Without trying I can cite a half-dozen clichés about celebrating before you’ve accomplished your goals, including one about counting chickens, another about another about birds in hands, one from Bill Parcells about putting guys in Canton, and my favorite: the unprintable one from Winston Wolf in “Pulp Fiction” warning Jules and Vincent not to start [bleeping] each other’s [bleeps] just yet; there was work to do.

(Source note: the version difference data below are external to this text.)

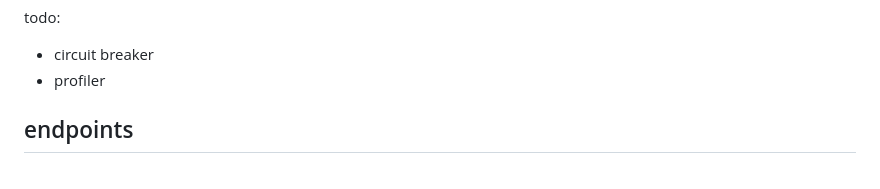
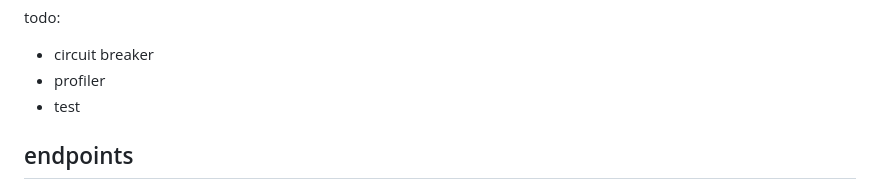
Before and after one commit to sapiderman/seed-go, a Markdown page: README.md, the part around the change. GitHub-like rendering.

Commit message:
testing commit

```diff
--- a/README.md
+++ b/README.md
@@ -22,6 +22,7 @@ todo:
 
 - circuit breaker
 - profiler
+- test
 
 ## endpoints
 
```
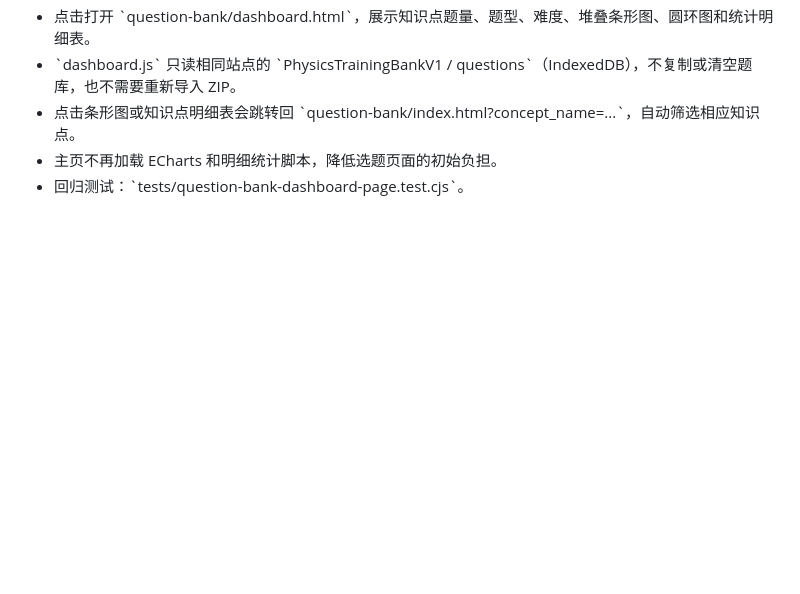
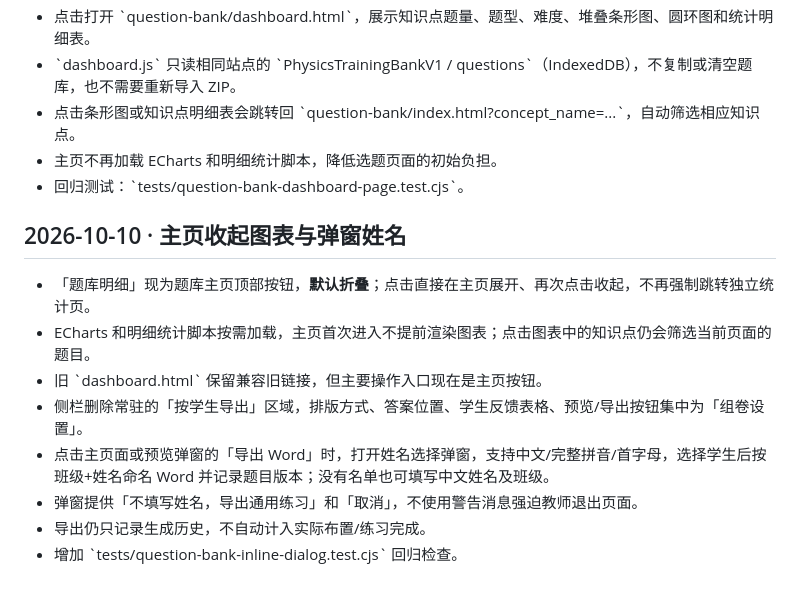
Before and after one commit to zmdyy/xqksh-zxxq, a Markdown page: question-bank/README.md, the part around the change. Drawn GitHub-style; blank space fills up the shorter version.

Commit message:
docs(question-bank): inline analytics and modal-only student Word export

```diff
--- a/question-bank/README.md
+++ b/question-bank/README.md
@@ -110,3 +110,15 @@
 - 点击条形图或知识点明细表会跳转回 \`question-bank/index.html?concept_name=...\`，自动筛选相应知识点。
 - 主页不再加载 ECharts 和明细统计脚本，降低选题页面的初始负担。
 - 回归测试：\`tests/question-bank-dashboard-page.test.cjs\`。
+
+
+## 2026-10-10 · 主页收起图表与弹窗姓名
+
+- 「题库明细」现为题库主页顶部按钮，**默认折叠**；点击直接在主页展开、再次点击收起，不再强制跳转独立统计页。
+- ECharts 和明细统计脚本按需加载，主页首次进入不提前渲染图表；点击图表中的知识点仍会筛选当前页面的题目。
+- 旧 \`dashboard.html\` 保留兼容旧链接，但主要操作入口现在是主页按钮。
+- 侧栏删除常驻的「按学生导出」区域，排版方式、答案位置、学生反馈表格、预览/导出按钮集中为「组卷设置」。
+- 点击主页面或预览弹窗的「导出 Word」时，打开姓名选择弹窗，支持中文/完整拼音/首字母，选择学生后按班级+姓名命名 Word 并记录题目版本；没有名单也可填写中文姓名及班级。
+- 弹窗提供「不填写姓名，导出通用练习」和「取消」，不使用警告消息强迫教师退出页面。
+- 导出仍只记录生成历史，不自动计入实际布置/练习完成。
+- 增加 \`tests/question-bank-inline-dialog.test.cjs\` 回归检查。
```
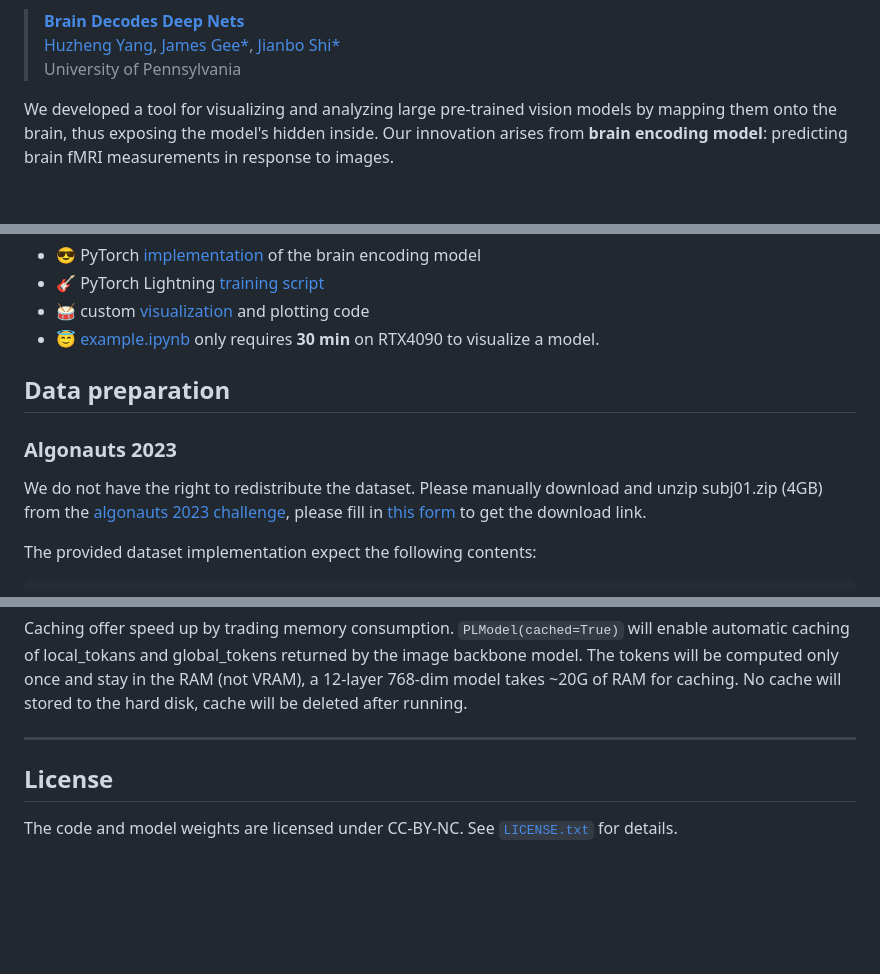
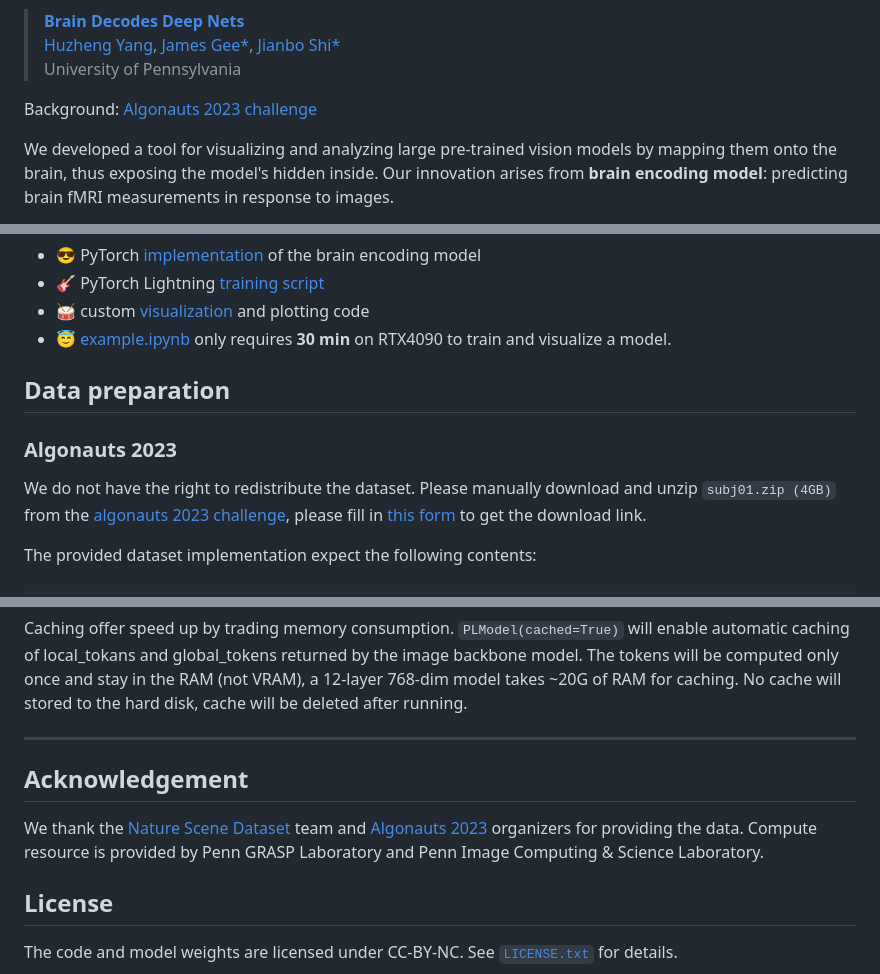
Before and after one commit to huzeyann/BrainDecodesDeepNets, a Markdown page: README.md, 3 parts joined by grey strips. Rendered like a GitHub page; blank space fills up the shorter version.

```diff
--- a/README.md
+++ b/README.md
@@ -16,7 +16,7 @@
 <iframe width="1932" height="881" src="https://www.youtube.com/embed/WX7V2O6SnN4" title="Brain Decodes Deep Nets" frameborder="0" allow="accelerometer; autoplay; clipboard-write; encrypted-media; gyroscope; picture-in-picture; web-share" allowfullscreen></iframe>
 </details> -->
 
-
+Background: [Algonauts 2023 challenge](http://algonauts.csail.mit.edu/)
 
 We developed a tool for visualizing and analyzing large pre-trained vision models by mapping them onto the brain, thus exposing the model's hidden inside. Our innovation arises from **brain encoding model**: predicting brain fMRI measurements in response to images.
 
@@ -41,13 +41,13 @@ This repository contains:
 * 😎 PyTorch [implementation](brainnet/model.py) of the brain encoding model
 * 🎸 PyTorch Lightning [training script](brainnet/plmodel.py)
 * 🥁 custom [visualization](brainnet/plot_utils.py) and plotting code
-* 😇 [example.ipynb](example.ipynb) only requires **30 min** on RTX4090 to visualize a model.
+* 😇 [example.ipynb](example.ipynb) only requires **30 min** on RTX4090 to train and visualize a model.
 
 
 
 ## Data preparation
 ### Algonauts 2023
-We do not have the right to redistribute the dataset. Please manually download and unzip subj01.zip (4GB) from the [algonauts 2023 challenge](http://algonauts.csail.mit.edu/), please fill in [this form](https://docs.google.com/forms/d/e/1FAIpQLSehZkqZOUNk18uTjRTuLj7UYmRGz-OkdsU25AyO3Wm6iAb0VA/viewform
+We do not have the right to redistribute the dataset. Please manually download and unzip `subj01.zip (4GB)` from the [algonauts 2023 challenge](http://algonauts.csail.mit.edu/), please fill in [this form](https://docs.google.com/forms/d/e/1FAIpQLSehZkqZOUNk18uTjRTuLj7UYmRGz-OkdsU25AyO3Wm6iAb0VA/viewform
 ) to get the download link.
 
 The provided dataset implementation expect the following contents:
@@ -151,6 +155,9 @@ Caching offer speed up by trading memory consumption. `PLModel(cached=True)` wil
 
 ---
 
+## Acknowledgement
+We thank the [Nature Scene Dataset](https://naturalscenesdataset.org/) team and [Algonauts 2023](http://algonauts.csail.mit.edu/) organizers for providing the data. Compute resource is provided by Penn GRASP Laboratory and Penn Image Computing \& Science Laboratory.
+
 ## License
 The code and model weights are licensed under CC-BY-NC. See [`LICENSE.txt`](LICENSE.txt) for details.
 
```
Also changed, not shown: other parts of README.md (+4 -0 lines).
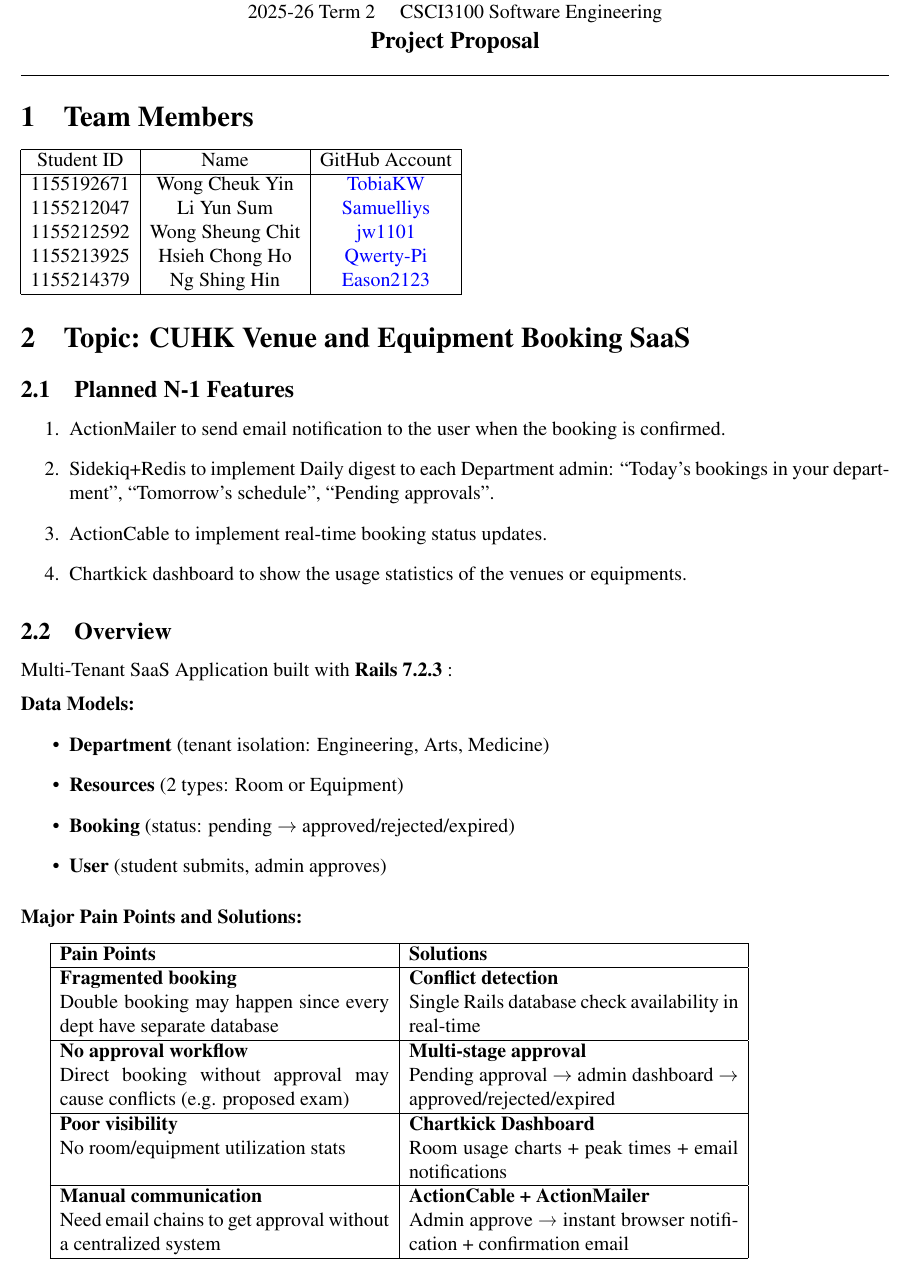
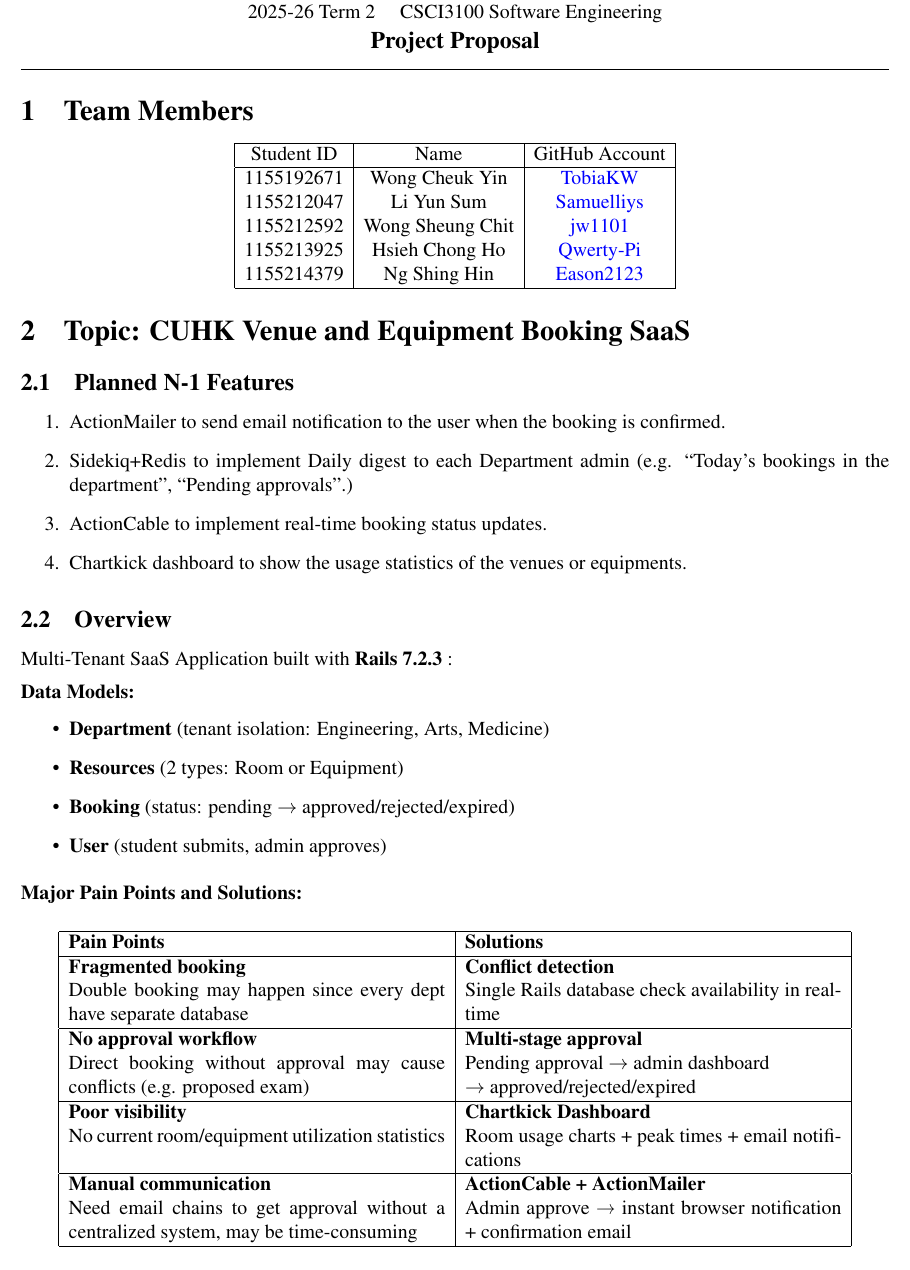
Before and after one commit to TobiaKW/CSCI3100_Project_Venue_And_Equipment_Booking_SaaS, a LaTeX document (Proposal/proposal.tex): part of the page, cut so that both start at the same text. Compiled offline with pdfLaTeX.

Commit message:
proposal formatting

```diff
--- a/Proposal/proposal.tex
+++ b/Proposal/proposal.tex
@@ -21,6 +21,7 @@ The Chinese University of Hong Kong \\
 \hrule
 
 \section{Team Members}
+\begin{center}
 \begin{tabular}{ | c | c | c | }
     \hline
     Student ID & Name & GitHub Account \\
@@ -32,12 +33,12 @@ The Chinese University of Hong Kong \\
     1155214379 & Ng Shing Hin & \href{https://github.com/Eason2123}{Eason2123} \\
     \hline
 \end{tabular}
-
+\end{center}
 \section{Topic: CUHK Venue and Equipment Booking SaaS}
 \subsection{Planned N-1 Features}
 \begin{enumerate}
     \item ActionMailer to send email notification to the user when the booking is confirmed.
-    \item Sidekiq+Redis to implement Daily digest to each Department admin: “Today’s bookings in your department”, “Tomorrow’s schedule”, “Pending approvals”.
+    \item Sidekiq+Redis to implement Daily digest to each Department admin (e.g. “Today’s bookings in the department”, “Pending approvals”.)
     \item ActionCable to implement real-time booking status updates.
     \item Chartkick dashboard to show the usage statistics of the venues or equipments.
     %mobile display?
@@ -60,9 +61,9 @@ Multi-Tenant SaaS Application built with \textbf{Rails 7.2.3} :
 
 \noindent\textbf{Major Pain Points and Solutions:}
 
-\vspace{0.7em}
-
-\begin{tabular}{|p{7cm}|p{7cm}|}
+\vspace{0.5em}
+\begin{center}
+\begin{tabular}{|p{8cm}|p{8cm}|}
     \hline
     \textbf{Pain Points} & \textbf{Solutions} \\
     \hline
@@ -70,14 +71,14 @@ Multi-Tenant SaaS Application built with \textbf{Rails 7.2.3} :
     \textbf{Conflict detection} \newline Single Rails database check availability in real-time \\
     \hline
     \textbf{No approval workflow} \newline Direct booking without approval may cause conflicts (e.g. proposed exam) &
-    \textbf{Multi-stage approval} \newline Pending approval $\to$ admin dashboard $\to$ approved/rejected/expired \\
+    \textbf{Multi-stage approval} \newline Pending approval $\to$ admin dashboard \newline $\to$ approved/rejected/expired \\
     \hline
-    \textbf{Poor visibility} \newline No room/equipment utilization stats &
+    \textbf{Poor visibility} \newline No current room/equipment utilization statistics &
     \textbf{Chartkick Dashboard} \newline Room usage charts + peak times + email notifications \\
     \hline
-    \textbf{Manual communication} \newline Need email chains to get approval without a centralized system &
+    \textbf{Manual communication} \newline Need email chains to get approval without a centralized system, may be time-consuming &
     \textbf{ActionCable + ActionMailer} \newline Admin approve → instant browser notification + confirmation email \\
     \hline
 \end{tabular}
-
+\end{center}
 \end{document}
```
Also changed, not shown: Proposal/proposal.pdf, 3 other files.
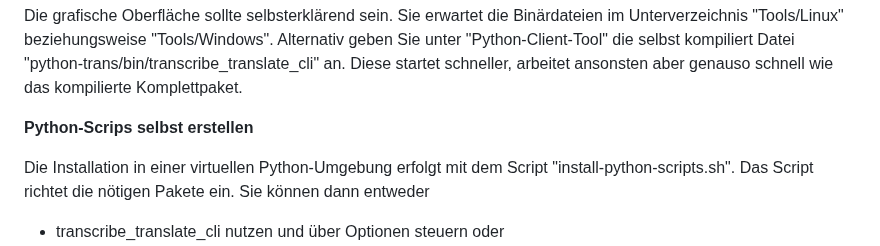
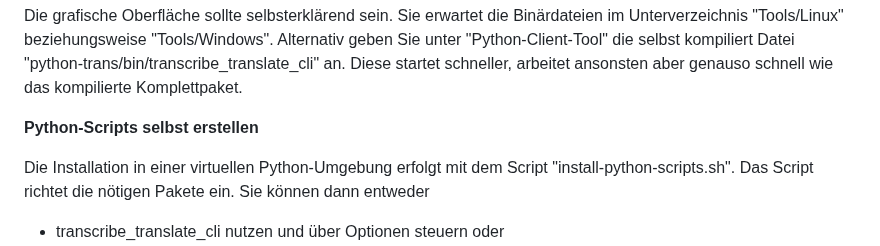
Before and after one commit to Myria-de/transcribe-and-translate, a Markdown page: README.md, the part around the change. Drawn GitHub-style.

```diff
--- a/README.md
+++ b/README.md
@@ -58,7 +58,7 @@ liefert eine Liste der Optionen mit Erklärung.
 
 Die grafische Oberfläche sollte selbsterklärend sein. Sie erwartet die Binärdateien im Unterverzeichnis "Tools/Linux" beziehungsweise "Tools/Windows". Alternativ geben Sie unter "Python-Client-Tool" die selbst kompiliert Datei "python-trans/bin/transcribe_translate_cli" an. Diese startet schneller, arbeitet ansonsten aber genauso schnell wie das kompilierte Komplettpaket.
 
-**Python-Scrips selbst erstellen**
+**Python-Scripts selbst erstellen**
 
 Die Installation in einer virtuellen Python-Umgebung erfolgt mit dem Script "install-python-scripts.sh". Das Script richtet die nötigen Pakete ein.
 Sie können dann entweder
```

But there’s no denying that right here, right now, with the 2011 major league season about to start, that the Red Sox absolutely had the best offseason of any team in baseball.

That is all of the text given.